Low Power Techniques in multicore systems based in ARM architecture (Part I)

Hi all,

This is my second post, and as I promised, I’ll talk about my Master Thesis about Low Power Techniques in multicore systems based in ARM architecture.

This thesis was the end of a Master Degree started two years ago, when I became (finally!) a Computer Science Engineer and I was looking for a good job opportunity. As this opportunity was a little lazy to came, I decided to start a Master Degree, with Embedded and Reconfigurable Systems as mayor and Computer Networks and Technologies as minor specializations.

I decide to study Embedded Systems because it was the most interesting path for me, and I was a little curious about embedded systems, FPGAs and this kind of devices.

In the differente subjects we’ve worked more with VHDL and FPGAs, Xilinx, PowerPC, but most of all related to VHDL – FPGAs. Even if I liked the different subjects and labs, I was more interested in Embedded Linux, so finally, when I had to choose the subject for the thesis, I was sure that Embedded Linux would be a great subject to study. Two main reasons were that I would have to write my thesis while working  in very different area, and so I’ll have to write and prepare it by myself at home in my free time.

During the master degree, I discovered the world of embedded Linux with beagleboard or gumstix, and also played with a beagleboard like board called IGEPv2, based in an OMAP3 chip.

While I was struggling myself to decide the final subject of the thesis, I suddenly had THE idea: buying a Pandaboard and doing something related with low power and power management in Linux. The pandaboard development board has an OMAP4 chip, with two ARM Cortex A9 processor, so I thought it could be a good idea to study and to do some research about power management on a dual core ARM board.

If you don’t know what a pandaboard is… Well… I now it’s embarrassing but you can check it here: http://www.pandaboard.org 🙂

So once I bought the Pandaboard and after some days got it at home, I started to play with it, trying and choosing the best distribution for my needs. I tried first with Debian, but after some time I realized that Ubuntu for ARM was doing a good job, and would contain more recent packages and kernel, so I installed Ubuntu ARM 10.04.

Now the last version is 11.10, but I did my developments and research on 10.10. (https://wiki.ubuntu.com/ARM/OMAP).

Once I had the system working, with HDMI, wireless connection, usb mouse and keyboard, I began to study and find how can I retrieve power management information from the system and also interact with it.

If you dont’ know it, there is a great project sponsored by IBM, Canonical, ARM, Samsung, Texas Instruments or Freescale, called Linaro (www.linaro.org), and its mission is to create a common ecosystem for ARM based systems, in order to organize and merge the different projects and work done for all ARM embedded devices.

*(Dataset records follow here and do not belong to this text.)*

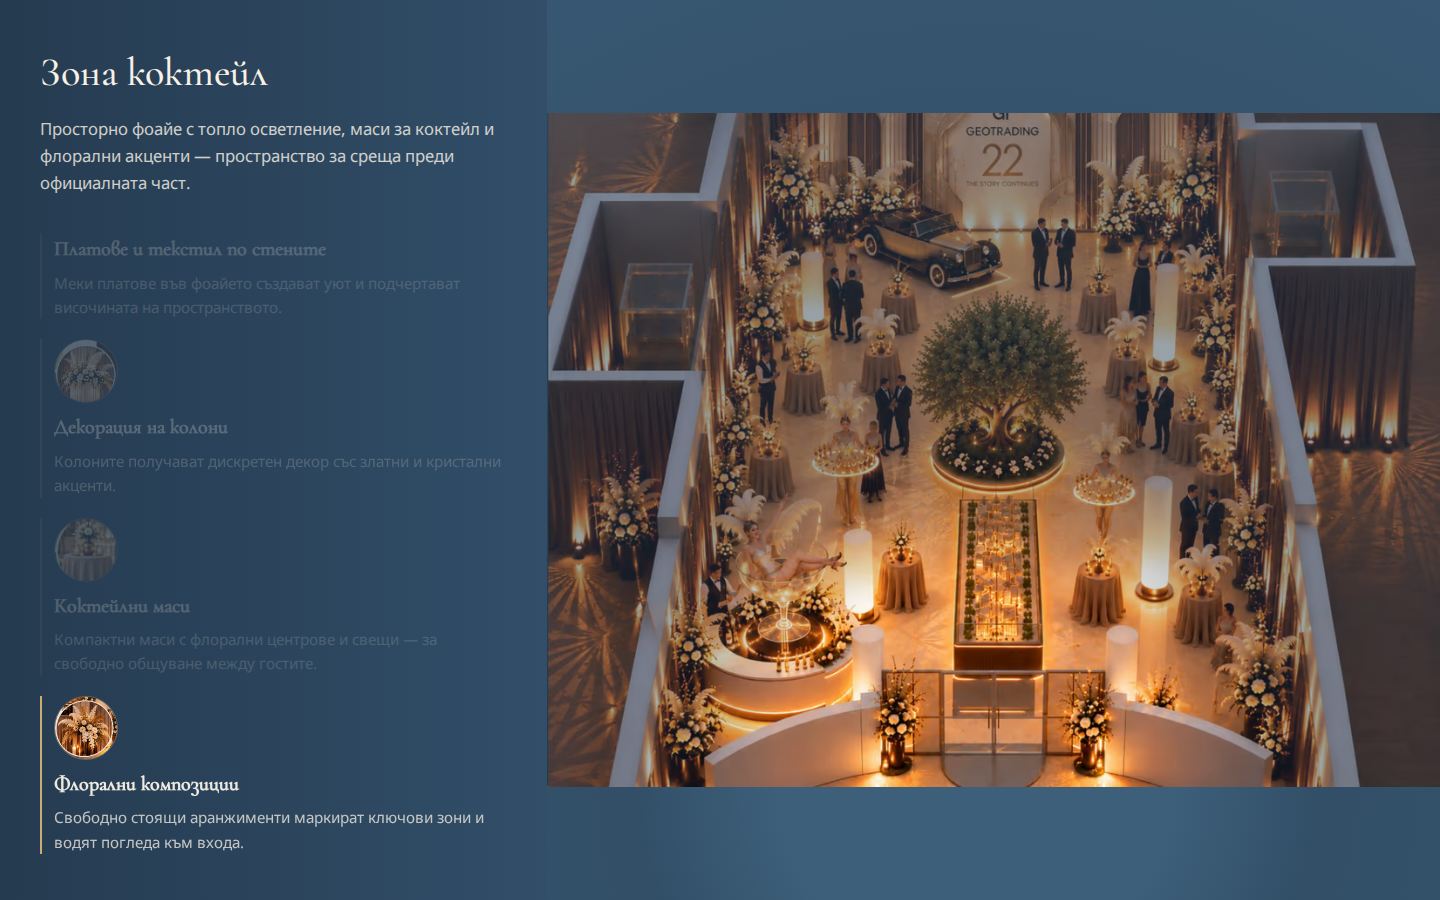
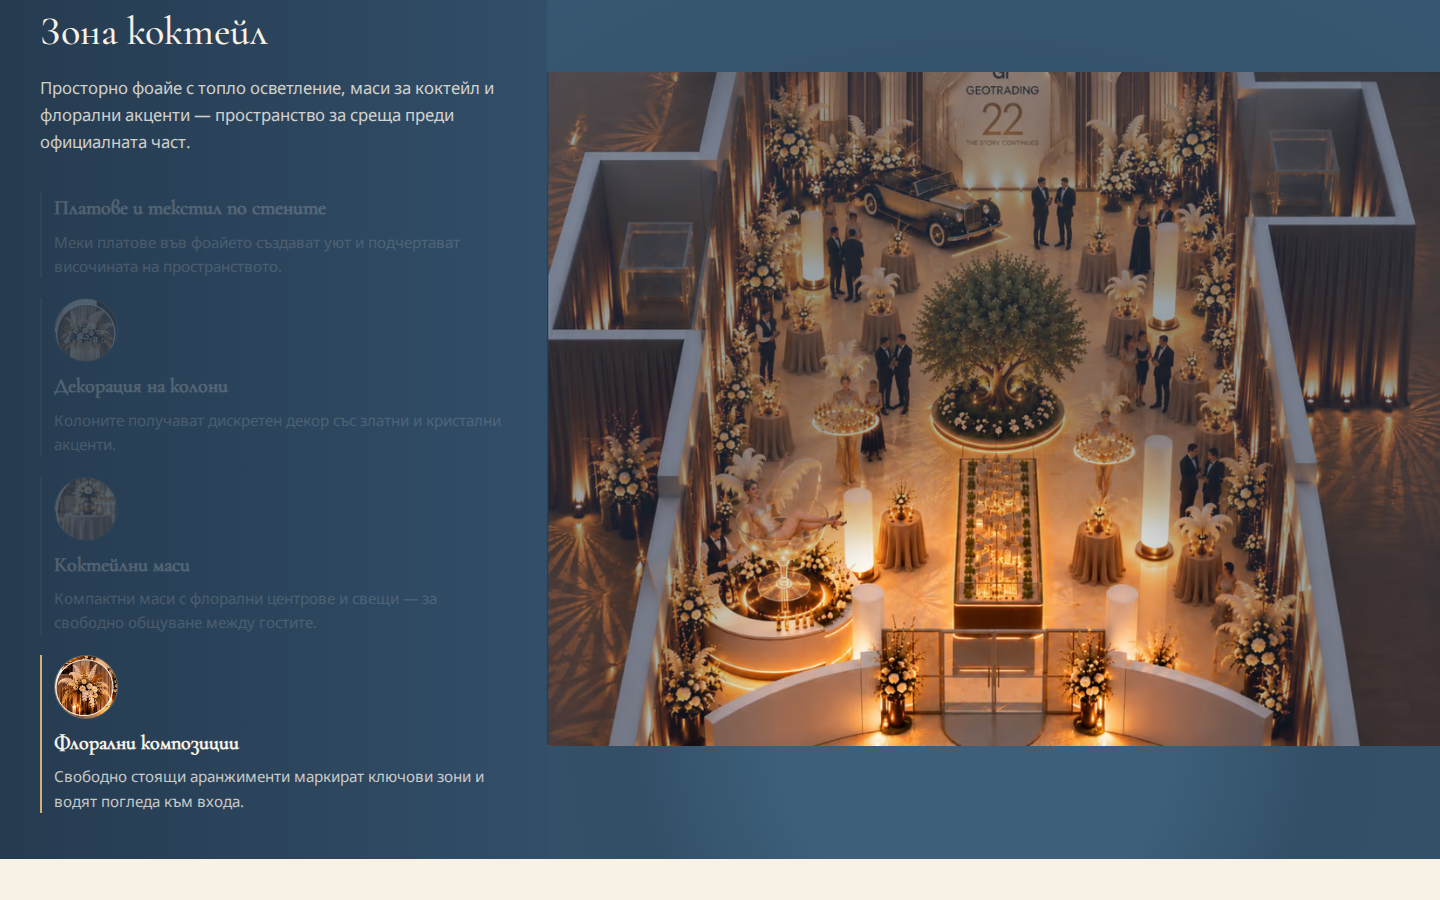
fix(mobile): full-bleed cocktail image and sequential caption fade
Use object-fit cover with scroll-driven object-position on mobile,
single caption panel with 200ms out-then-in transition. Re-capture
mobile-390 and mobile-360 cocktail screenshots at settled scroll.

diff --git a/src/scenes/StickyStoryScene.tsx b/src/scenes/StickyStoryScene.tsx
@@ -1,4 +1,4 @@
-import { useMemo } from 'react';
+import { useEffect, useMemo, useState } from 'react';
 import type { StickyStorySceneData } from '@/content/types';
 import { ResponsivePicture } from '@/components/ResponsivePicture';
 import { useScrollProgress } from '@/lib/useScrollProgress';
@@ -66,6 +66,36 @@ export function StickyStoryScene({ data, treatment, scrollHint }: Props) {
   const showMobileCaption = !isDesktop;
   const mobileAnimate = showMobileCaption && !reduced;
 
+  const [captionBeat, setCaptionBeat] = useState(activeBeat);
+  const [captionVisible, setCaptionVisible] = useState(true);
+
+  useEffect(() => {
+    if (!mobileAnimate) {
+      setCaptionBeat(activeBeat);
+      setCaptionVisible(true);
+      return;
+    }
+    if (activeBeat === captionBeat) return;
+    setCaptionVisible(false);
+    const t = window.setTimeout(() => {
+      setCaptionBeat(activeBeat);
+      window.requestAnimationFrame(() => setCaptionVisible(true));
+    }, 200);
+    return () => window.clearTimeout(t);
+  }, [activeBeat, captionBeat, mobileAnimate]);
+
+  const mobileImageFocus =
+    activeBeat >= 0
+      ? { x: Math.round(focus.fx * 100), y: Math.round(focus.fy * 100) }
+      : { x: 50, y: 36 };
+
+  const visualStyle = !isDesktop
+    ? ({
+        '--mobile-focus-x': `${mobileImageFocus.x}%`,
+        '--mobile-focus-y': `${mobileImageFocus.y}%`,
+      } as React.CSSProperties)
+    : undefined;
+
   return (
     <>
       <section id="scene-cocktail" className="sticky-story" aria-labelledby="cocktail-heading">
@@ -105,8 +135,17 @@ export function StickyStoryScene({ data, treatment, scrollHint }: Props) {
                 </div>
               </div>
 
-              <div className="sticky-story__visual">
-                <ResponsivePicture assetId={data.masterAssetId} objectFit="contain" />
+              <div
+                className={`sticky-story__visual${!isDesktop ? ' sticky-story__visual--mobile-fill' : ''}`}
+                style={visualStyle}
+              >
+                <ResponsivePicture
+                  assetId={data.masterAssetId}
+                  objectFit={isDesktop ? 'contain' : 'cover'}
+                  objectPosition={
+                    isDesktop ? undefined : `${mobileImageFocus.x}% ${mobileImageFocus.y}%`
+                  }
+                />
                 <div
                   className={`sticky-story__fx sticky-story__fx--${treatment}${reduced ? ' is-off' : ''}`}
                   style={overlayStyle}
@@ -134,28 +173,24 @@ export function StickyStoryScene({ data, treatment, scrollHint }: Props) {
                       <>
                         <div className="mobile-caption__body">
                           <div
-                            className={`mobile-caption__panel ${activeBeat < 0 ? 'is-active' : ''}`}
-                            aria-hidden={activeBeat >= 0}
+                            className={`mobile-caption__panel mobile-caption__panel--solo ${captionVisible ? 'is-visible' : ''}`}
                           >
-                            <h2 className="section-title section-title--on-dark section-title--caption">
-                              {data.titleBg}
-                            </h2>
-                            <p className="section-lead section-lead--on-dark mobile-caption__intro">
-                              {data.introBg}
-                            </p>
-                            {activeBeat < 0 && <p className="mobile-caption__hint">{scrollHint}</p>}
-                          </div>
-                          {data.beats.map((beat, i) => (
-                            <div
-                              key={beat.id}
-                              className={`mobile-caption__panel mobile-caption__panel--beat ${activeBeat === i ? 'is-active' : ''}`}
-                              aria-hidden={activeBeat !== i}
-                            >
+                            {captionBeat < 0 ? (
+                              <>
+                                <h2 className="section-title section-title--on-dark section-title--caption">
+                                  {data.titleBg}
+                                </h2>
+                                <p className="section-lead section-lead--on-dark mobile-caption__intro">
+                                  {data.introBg}
+                                </p>
+                                <p className="mobile-caption__hint">{scrollHint}</p>
+                              </>
+                            ) : (
                               <article className="beat beat--caption">
-                                <BeatContent beat={beat} compact />
+                                <BeatContent beat={data.beats[captionBeat]!} compact />
                               </article>
-                            </div>
-                          ))}
+                            )}
+                          </div>
                         </div>
                         <div className="sticky-story__dots" aria-hidden="true">
                           {data.beats.map((beat, i) => (

diff --git a/src/styles/scenes.css b/src/styles/scenes.css
@@ -194,6 +194,10 @@
     position: relative;
   }
 
+  .sticky-story__stage {
+    background: var(--color-navy-mid);
+  }
+
   .sticky-story__visual {
     position: absolute;
     inset: 0;
@@ -203,8 +207,18 @@
     max-height: 100svh;
   }
 
-  .sticky-story__visual img {
-    object-fit: contain !important;
+  .sticky-story__visual--mobile-fill picture {
+    position: absolute;
+    inset: 0;
+    width: 100%;
+    height: 100%;
+  }
+
+  .sticky-story__visual--mobile-fill img {
+    object-fit: cover !important;
+    object-position: var(--mobile-focus-x, 50%) var(--mobile-focus-y, 36%);
+    width: 100%;
+    height: 100%;
   }
 }
 
@@ -252,29 +266,21 @@
   min-height: 6.75rem;
 }
 
-.mobile-caption__panel {
-  position: absolute;
-  left: 0;
-  right: 0;
-  top: 0;
+.mobile-caption__panel--solo {
   opacity: 0;
-  transform: translateY(10px);
-  visibility: hidden;
+  transform: translateY(8px);
   transition: none;
 }
 
-.sticky-story__mobile-caption--animate .mobile-caption__panel {
+.sticky-story__mobile-caption--animate .mobile-caption__panel--solo {
   transition:
-    opacity 0.55s ease,
-    transform 0.55s ease,
-    visibility 0.55s;
+    opacity 0.32s ease,
+    transform 0.32s ease;
 }
 
-.mobile-caption__panel.is-active {
+.mobile-caption__panel--solo.is-visible {
   opacity: 1;
   transform: translateY(0);
-  visibility: visible;
-  position: relative;
 }
 
 .section-title--caption {
@@ -339,7 +345,7 @@
 }
 
 @media (prefers-reduced-motion: reduce) {
-  .sticky-story__mobile-caption--animate .mobile-caption__panel {
+  .sticky-story__mobile-caption--animate .mobile-caption__panel--solo {
     transition: none;
   }
 }

diff --git a/src/components/ResponsivePicture.tsx b/src/components/ResponsivePicture.tsx
@@ -8,9 +8,17 @@ interface Props {
   sizes?: string;
   priority?: boolean;
   objectFit?: 'cover' | 'contain';
+  objectPosition?: string;
 }
 
-export function ResponsivePicture({ assetId, className, sizes = '100vw', priority, objectFit = 'cover' }: Props) {
+export function ResponsivePicture({
+  assetId,
+  className,
+  sizes = '100vw',
+  priority,
+  objectFit = 'cover',
+  objectPosition,
+}: Props) {
   const asset: MediaAsset | undefined = assets[assetId];
   const [vw, setVw] = useState(typeof window !== 'undefined' ? window.innerWidth : 1440);
 
@@ -43,7 +51,7 @@ export function ResponsivePicture({ assetId, className, sizes = '100vw', priorit
         loading={priority ? 'eager' : 'lazy'}
         decoding="async"
         fetchPriority={priority ? 'high' : 'auto'}
-        style={{ width: '100%', height: '100%', objectFit }}
+        style={{ width: '100%', height: '100%', objectFit, objectPosition }}
       />
     </picture>
   );

diff --git a/README.md b/README.md
@@ -122,7 +122,7 @@ Test path already wired: `npm run assets:frames` + `?scrubTest=1`.
 ## Validation
 
 - `npm run validate` — content media paths exist
-- `npm run screenshots` — Playwright desktop (1440) + mobile (iPhone 12): hero, cocktail intro + 4 beats, investment, passage corridor/gala → `docs/screenshots/`
+- `npm run screenshots` — Playwright desktop (1440) + mobile cocktail at **390×844** and **360×640** (intro + beats 1–4, settled 900ms after scroll) → `docs/screenshots/`
 - `npm run build` — **passes** in CI/agent environment
 
 **Not verified here:** real Safari/iOS autoplay/LPM, 55fps scroll profiling, or manual video playback (headless captures layout only).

With this, they said that manufacturers could achieve faster time to market, and also would mean easier work for developers and integrators of this products.

So the great about Linaro are the Linaro Working Groups, different Teams that work with a different mission to achieve the proposal of Linaro Foundation. Thera are several Working Groups, for UX / Design, for Kernel related work, for Graphics section and the one I’ve most appreciated, the Power Management Working Group (WG).

I spend some weeks in research  different posibilities to manage power consumption in Linux and most specifically in Embedded Linux, but most of them were designed  for systems with only one processor. One day I came back to Linaro Power Management Group and found a new technique designed in particular for multicore systems, and so I decided to try it on my Pandaboard.

In my next post, I’ll cover the different techniques I found for power management in Linux and the one I choosed to test and to study more in detail, with the different results obtained during the research.

Thanks for your time reading here! 🙂

MB